A new survey of U.S. teens finds some encouraging signs in their beliefs about careers related to science and technology — but also finds a substantial number of the teens lack role models in those areas.
Americans sometimes express concern about the country’s future capacity to innovate in science and technology. But a new survey offers at least one hopeful sign: 85% of U.S. teens surveyed recently by the Lemelson-MIT Program expressed at least some interest in science, technology, engineering and mathematics, and 80% feel that their school has prepared them to pursue a career in one of those fields, if they choose to. One big motivator: Protecting the environment. Thirty percent of students surveyed indicated that the idea of helping and protecting the environment would most inspire them to pursue a scientific/technology-oriented career.

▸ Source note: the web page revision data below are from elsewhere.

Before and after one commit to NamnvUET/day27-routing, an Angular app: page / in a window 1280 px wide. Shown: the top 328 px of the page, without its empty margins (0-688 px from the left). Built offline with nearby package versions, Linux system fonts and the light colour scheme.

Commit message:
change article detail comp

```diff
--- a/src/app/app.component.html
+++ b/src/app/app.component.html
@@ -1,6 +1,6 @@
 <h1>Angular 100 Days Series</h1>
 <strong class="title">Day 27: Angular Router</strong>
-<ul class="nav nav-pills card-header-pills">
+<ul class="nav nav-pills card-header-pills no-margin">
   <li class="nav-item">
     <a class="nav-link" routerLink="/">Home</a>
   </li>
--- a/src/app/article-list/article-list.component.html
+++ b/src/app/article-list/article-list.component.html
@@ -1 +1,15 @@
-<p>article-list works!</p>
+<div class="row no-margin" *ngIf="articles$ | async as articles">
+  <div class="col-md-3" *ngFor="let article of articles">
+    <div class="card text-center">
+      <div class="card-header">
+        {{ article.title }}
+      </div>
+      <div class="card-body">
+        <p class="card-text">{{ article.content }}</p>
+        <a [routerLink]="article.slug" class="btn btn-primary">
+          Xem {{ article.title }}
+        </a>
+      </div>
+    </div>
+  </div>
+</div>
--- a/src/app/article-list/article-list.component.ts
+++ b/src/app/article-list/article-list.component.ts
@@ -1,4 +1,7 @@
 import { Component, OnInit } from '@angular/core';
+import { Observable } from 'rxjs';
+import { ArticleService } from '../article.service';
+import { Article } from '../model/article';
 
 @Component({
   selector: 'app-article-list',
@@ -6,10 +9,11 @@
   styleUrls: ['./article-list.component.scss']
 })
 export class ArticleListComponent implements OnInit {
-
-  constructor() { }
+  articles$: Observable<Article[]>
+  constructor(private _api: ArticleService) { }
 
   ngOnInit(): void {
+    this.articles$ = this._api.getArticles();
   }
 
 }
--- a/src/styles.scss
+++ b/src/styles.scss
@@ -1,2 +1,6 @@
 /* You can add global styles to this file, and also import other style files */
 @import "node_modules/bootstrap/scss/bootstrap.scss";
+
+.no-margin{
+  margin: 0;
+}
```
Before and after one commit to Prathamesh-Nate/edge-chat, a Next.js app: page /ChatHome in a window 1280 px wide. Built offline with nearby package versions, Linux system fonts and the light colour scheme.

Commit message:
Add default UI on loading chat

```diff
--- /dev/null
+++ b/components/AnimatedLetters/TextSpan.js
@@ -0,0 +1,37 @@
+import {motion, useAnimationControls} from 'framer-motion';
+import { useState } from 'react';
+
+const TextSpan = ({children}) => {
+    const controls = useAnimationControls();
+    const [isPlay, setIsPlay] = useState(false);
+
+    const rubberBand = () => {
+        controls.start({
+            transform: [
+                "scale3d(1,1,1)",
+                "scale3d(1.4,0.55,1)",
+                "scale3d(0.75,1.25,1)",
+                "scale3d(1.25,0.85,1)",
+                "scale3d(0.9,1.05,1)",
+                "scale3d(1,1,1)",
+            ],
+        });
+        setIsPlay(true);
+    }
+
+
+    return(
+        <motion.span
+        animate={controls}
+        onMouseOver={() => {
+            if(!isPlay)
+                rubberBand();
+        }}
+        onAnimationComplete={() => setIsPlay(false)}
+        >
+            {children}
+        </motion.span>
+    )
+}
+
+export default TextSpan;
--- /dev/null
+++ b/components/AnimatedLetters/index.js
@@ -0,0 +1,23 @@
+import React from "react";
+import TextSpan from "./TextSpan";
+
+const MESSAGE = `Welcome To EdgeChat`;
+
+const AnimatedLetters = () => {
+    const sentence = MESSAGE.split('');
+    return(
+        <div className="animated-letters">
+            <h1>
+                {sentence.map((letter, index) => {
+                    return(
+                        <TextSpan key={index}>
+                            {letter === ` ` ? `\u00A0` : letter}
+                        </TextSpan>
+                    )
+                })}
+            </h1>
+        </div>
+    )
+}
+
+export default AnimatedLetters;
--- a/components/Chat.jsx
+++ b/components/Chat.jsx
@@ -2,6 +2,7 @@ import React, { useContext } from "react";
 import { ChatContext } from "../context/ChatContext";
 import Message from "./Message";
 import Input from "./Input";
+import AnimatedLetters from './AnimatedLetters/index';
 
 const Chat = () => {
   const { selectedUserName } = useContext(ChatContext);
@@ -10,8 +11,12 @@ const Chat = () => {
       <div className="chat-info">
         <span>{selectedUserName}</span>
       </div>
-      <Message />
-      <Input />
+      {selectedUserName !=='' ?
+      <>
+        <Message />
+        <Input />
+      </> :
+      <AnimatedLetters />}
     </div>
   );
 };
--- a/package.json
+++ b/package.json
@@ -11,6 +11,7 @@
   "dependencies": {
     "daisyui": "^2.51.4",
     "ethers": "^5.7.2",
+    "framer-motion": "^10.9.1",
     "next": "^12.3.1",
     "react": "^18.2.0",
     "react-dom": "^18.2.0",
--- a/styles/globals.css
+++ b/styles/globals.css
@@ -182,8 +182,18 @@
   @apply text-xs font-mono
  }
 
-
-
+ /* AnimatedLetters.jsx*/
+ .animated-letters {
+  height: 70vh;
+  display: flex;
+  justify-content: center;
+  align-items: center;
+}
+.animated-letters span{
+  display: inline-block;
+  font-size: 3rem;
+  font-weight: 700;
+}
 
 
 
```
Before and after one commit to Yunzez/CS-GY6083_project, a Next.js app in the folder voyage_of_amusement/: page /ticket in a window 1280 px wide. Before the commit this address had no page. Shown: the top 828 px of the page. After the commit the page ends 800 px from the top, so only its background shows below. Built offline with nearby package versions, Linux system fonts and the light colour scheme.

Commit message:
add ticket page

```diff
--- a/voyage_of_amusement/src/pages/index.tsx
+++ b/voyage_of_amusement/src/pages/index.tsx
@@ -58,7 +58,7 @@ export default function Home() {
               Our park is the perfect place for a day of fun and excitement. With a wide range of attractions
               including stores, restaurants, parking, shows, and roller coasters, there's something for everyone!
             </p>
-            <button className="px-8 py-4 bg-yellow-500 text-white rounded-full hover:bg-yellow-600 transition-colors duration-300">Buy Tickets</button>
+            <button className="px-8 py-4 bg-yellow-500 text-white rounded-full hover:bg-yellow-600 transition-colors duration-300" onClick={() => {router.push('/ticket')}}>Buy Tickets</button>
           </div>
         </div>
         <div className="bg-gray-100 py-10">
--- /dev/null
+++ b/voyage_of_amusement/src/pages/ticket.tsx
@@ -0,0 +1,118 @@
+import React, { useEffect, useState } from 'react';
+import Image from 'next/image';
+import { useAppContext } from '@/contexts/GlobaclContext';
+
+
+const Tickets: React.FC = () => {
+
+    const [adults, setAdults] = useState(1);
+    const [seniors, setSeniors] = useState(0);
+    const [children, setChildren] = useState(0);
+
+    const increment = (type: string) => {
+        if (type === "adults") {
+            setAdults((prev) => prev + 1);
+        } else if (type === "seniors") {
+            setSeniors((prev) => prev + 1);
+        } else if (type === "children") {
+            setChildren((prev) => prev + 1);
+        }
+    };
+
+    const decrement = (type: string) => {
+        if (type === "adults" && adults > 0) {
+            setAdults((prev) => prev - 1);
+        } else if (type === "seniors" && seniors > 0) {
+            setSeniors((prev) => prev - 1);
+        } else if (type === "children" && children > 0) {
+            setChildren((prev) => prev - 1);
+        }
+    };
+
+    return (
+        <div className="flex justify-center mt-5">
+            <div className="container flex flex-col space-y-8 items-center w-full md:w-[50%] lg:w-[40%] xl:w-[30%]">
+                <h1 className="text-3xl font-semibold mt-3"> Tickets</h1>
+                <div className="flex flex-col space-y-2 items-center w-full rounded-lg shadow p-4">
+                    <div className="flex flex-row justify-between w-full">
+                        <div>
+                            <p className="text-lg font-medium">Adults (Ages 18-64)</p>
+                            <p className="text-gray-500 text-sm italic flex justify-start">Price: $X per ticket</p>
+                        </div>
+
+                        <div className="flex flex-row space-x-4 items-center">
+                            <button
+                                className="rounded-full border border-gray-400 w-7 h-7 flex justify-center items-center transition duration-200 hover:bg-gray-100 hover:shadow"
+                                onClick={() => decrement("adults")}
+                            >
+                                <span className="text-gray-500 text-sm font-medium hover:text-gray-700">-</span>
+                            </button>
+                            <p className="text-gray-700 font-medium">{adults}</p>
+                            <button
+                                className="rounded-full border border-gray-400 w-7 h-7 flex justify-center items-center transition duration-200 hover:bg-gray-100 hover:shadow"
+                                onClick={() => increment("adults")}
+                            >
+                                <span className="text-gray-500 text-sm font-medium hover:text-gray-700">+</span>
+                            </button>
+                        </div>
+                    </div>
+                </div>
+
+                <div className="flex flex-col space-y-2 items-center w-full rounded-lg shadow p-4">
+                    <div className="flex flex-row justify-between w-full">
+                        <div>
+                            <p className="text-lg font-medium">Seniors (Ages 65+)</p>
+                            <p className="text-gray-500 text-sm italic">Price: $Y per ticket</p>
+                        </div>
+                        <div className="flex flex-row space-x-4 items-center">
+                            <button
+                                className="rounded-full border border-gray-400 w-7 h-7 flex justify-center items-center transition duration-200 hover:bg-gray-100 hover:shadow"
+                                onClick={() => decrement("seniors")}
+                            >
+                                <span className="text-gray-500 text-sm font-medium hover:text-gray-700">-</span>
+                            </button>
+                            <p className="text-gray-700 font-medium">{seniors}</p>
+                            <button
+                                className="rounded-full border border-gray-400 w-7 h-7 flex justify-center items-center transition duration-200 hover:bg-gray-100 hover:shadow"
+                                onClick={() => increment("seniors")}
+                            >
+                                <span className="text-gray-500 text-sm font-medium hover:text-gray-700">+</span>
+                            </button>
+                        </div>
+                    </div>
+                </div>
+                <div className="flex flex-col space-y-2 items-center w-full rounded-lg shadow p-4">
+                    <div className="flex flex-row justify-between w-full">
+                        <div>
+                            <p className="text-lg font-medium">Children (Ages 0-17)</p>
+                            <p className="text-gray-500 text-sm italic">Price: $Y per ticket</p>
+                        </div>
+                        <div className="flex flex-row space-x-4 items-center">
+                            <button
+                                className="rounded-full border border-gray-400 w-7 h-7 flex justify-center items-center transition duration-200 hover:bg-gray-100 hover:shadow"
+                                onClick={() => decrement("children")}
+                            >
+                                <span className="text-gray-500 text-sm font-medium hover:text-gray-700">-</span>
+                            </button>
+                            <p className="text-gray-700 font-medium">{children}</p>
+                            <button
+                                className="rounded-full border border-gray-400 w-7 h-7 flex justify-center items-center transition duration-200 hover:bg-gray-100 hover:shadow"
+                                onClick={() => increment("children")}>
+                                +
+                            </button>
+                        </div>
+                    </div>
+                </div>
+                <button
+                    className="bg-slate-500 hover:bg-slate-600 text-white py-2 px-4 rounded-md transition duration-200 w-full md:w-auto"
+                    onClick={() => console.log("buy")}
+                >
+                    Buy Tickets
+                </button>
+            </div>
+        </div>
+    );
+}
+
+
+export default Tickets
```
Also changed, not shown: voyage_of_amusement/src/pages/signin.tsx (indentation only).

But the survey also highlighted some obstacles. When the teens were asked what would most discourage them from pursuing a career in science, technology, engineering or mathematics the most common answer — chosen by almost one-third of the students — was not knowing anyone who works in those fields.